** Opening EXCERPTED DATA block **

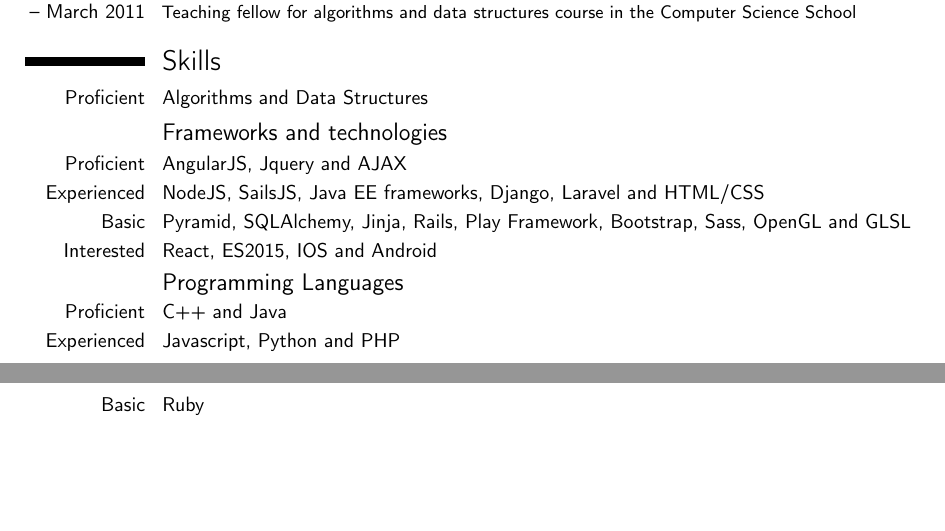
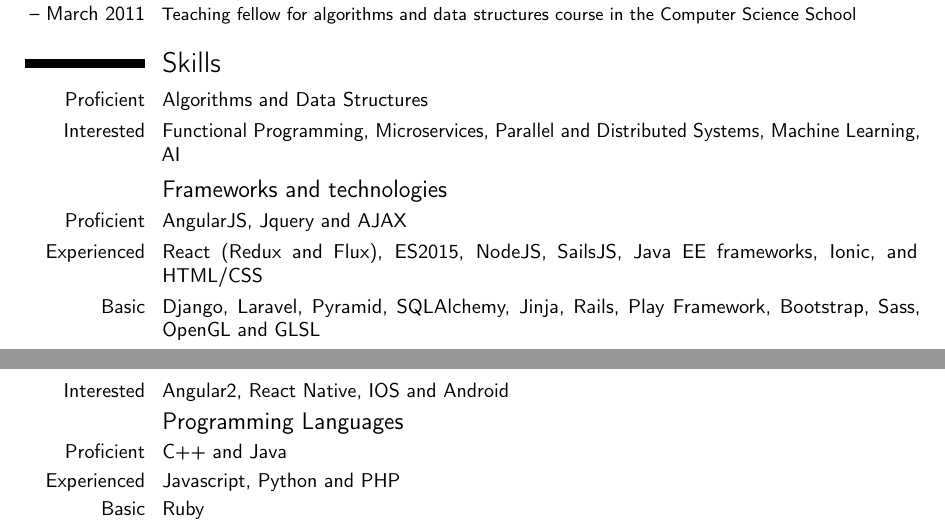
Before and after one commit to emiliot/cv, a LaTeX CV (cv.tex): two parts of pages 2 and 3 of 3, joined at a grey line, cut so that both start at the same text, the shorter picture padded with empty space. Compiled offline with pdfLaTeX.

Commit message:
update october 2016

```diff
--- a/cv.tex
+++ b/cv.tex
@@ -117,12 +117,13 @@
 \section{Skills}
 
 \cvitem{Proficient}{Algorithms and Data Structures}
+\cvitem{Interested}{Functional Programming, Microservices, Parallel and Distributed Systems, Machine Learning, AI}
 
 \subsection{Frameworks and technologies}
 \cvitem{Proficient}{AngularJS, Jquery and AJAX}
-\cvitem{Experienced}{NodeJS, SailsJS, Java EE frameworks, Django, Laravel and HTML/CSS}
-\cvitem{Basic}{Pyramid, SQLAlchemy, Jinja, Rails, Play Framework, Bootstrap, Sass, OpenGL and GLSL}
-\cvitem{Interested}{React, ES2015, IOS and Android}
+\cvitem{Experienced}{React (Redux and Flux), ES2015, NodeJS, SailsJS, Java EE frameworks, Ionic, and HTML/CSS}
+\cvitem{Basic}{Django, Laravel, Pyramid, SQLAlchemy, Jinja, Rails, Play Framework, Bootstrap, Sass, OpenGL and GLSL}
+\cvitem{Interested}{Angular2, React Native, IOS and Android}
 
 \subsection{Programming Languages}
 \cvitem{Proficient}{C++ and Java}
```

** Closing EXCERPTED DATA block **

WHAT IS REQUIRED:
Those lines of the records that contain the string "subsection" should be identified and copied.

YOUR RESPONSE:
 \subsection{Frameworks and technologies}
 \subsection{Programming Languages}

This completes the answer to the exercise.